Exercise inputs START

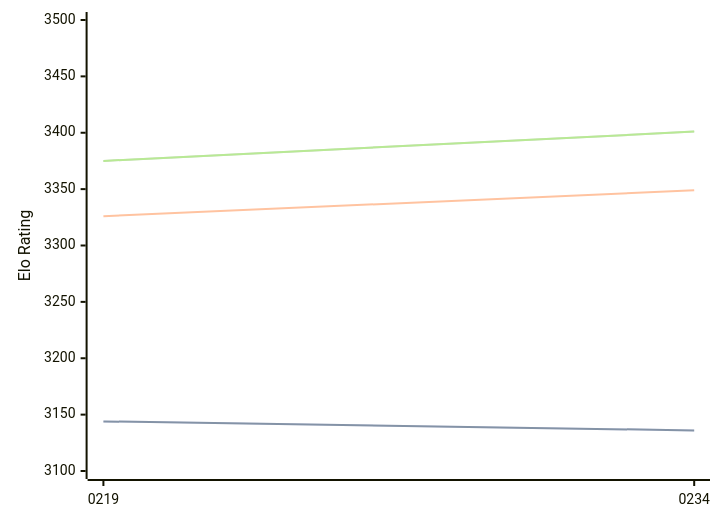
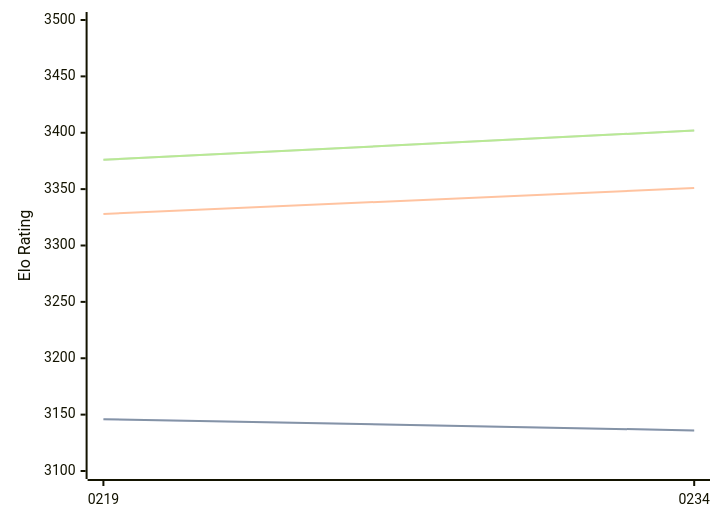
One commit to computer-chess-index/cci changed the diagram in engines/Ynode.md. Above: the diagram before and after it, drawn with Mermaid. The commit also changed other lines of this file, not shown here.

Commit message:
Update CCI Ratings (ELO VLTC) - 2026-09-16

````diff
--- a/engines/Ynode.md
+++ b/engines/Ynode.md
@@ -32,11 +32,11 @@
 ```mermaid
 %%{init: {"theme":"base","themeVariables":{"seriesColors:['#a3a3a3','#222221','#faa371']}}}%%
 xychart-beta
   x-axis ["0219", "0234"]
   y-axis "Elo Rating" 3100 --> 3500
-  line "" [3144, 3136]
-  line "STC (8.0+0.08s)" [3144, 3136]
-  line "LTC (60.0+0.60s)" [3326, 3349]
-  line "" [3375, 3401]
-  line "VLTC (2m24s+1.12s)" [3375, 3401]
+  line "" [3146, 3136]
+  line "STC (8.0+0.08s)" [3146, 3136]
+  line "LTC (60.0+0.60s)" [3328, 3351]
+  line "" [3376, 3402]
+  line "VLTC (2m24s+1.12s)" [3376, 3402]
 ```
````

Exercise inputs END

Task to carry out: Each entry must be retyped word for word, with every image omitted.

Written answer:
One commit to computer-chess-index/cci changed the diagram in engines/Ynode.md. Above: the diagram before and after it, drawn with Mermaid. The commit also changed other lines of this file, not shown here.

Commit message:
Update CCI Ratings (ELO VLTC) - 2026-09-16

````diff
--- a/engines/Ynode.md
+++ b/engines/Ynode.md
@@ -32,11 +32,11 @@
 ```mermaid
 %%{init: {"theme":"base","themeVariables":{"seriesColors:['#a3a3a3','#222221','#faa371']}}}%%
 xychart-beta
   x-axis ["0219", "0234"]
   y-axis "Elo Rating" 3100 --> 3500
-  line "" [3144, 3136]
-  line "STC (8.0+0.08s)" [3144, 3136]
-  line "LTC (60.0+0.60s)" [3326, 3349]
-  line "" [3375, 3401]
-  line "VLTC (2m24s+1.12s)" [3375, 3401]
+  line "" [3146, 3136]
+  line "STC (8.0+0.08s)" [3146, 3136]
+  line "LTC (60.0+0.60s)" [3328, 3351]
+  line "" [3376, 3402]
+  line "VLTC (2m24s+1.12s)" [3376, 3402]
 ```
````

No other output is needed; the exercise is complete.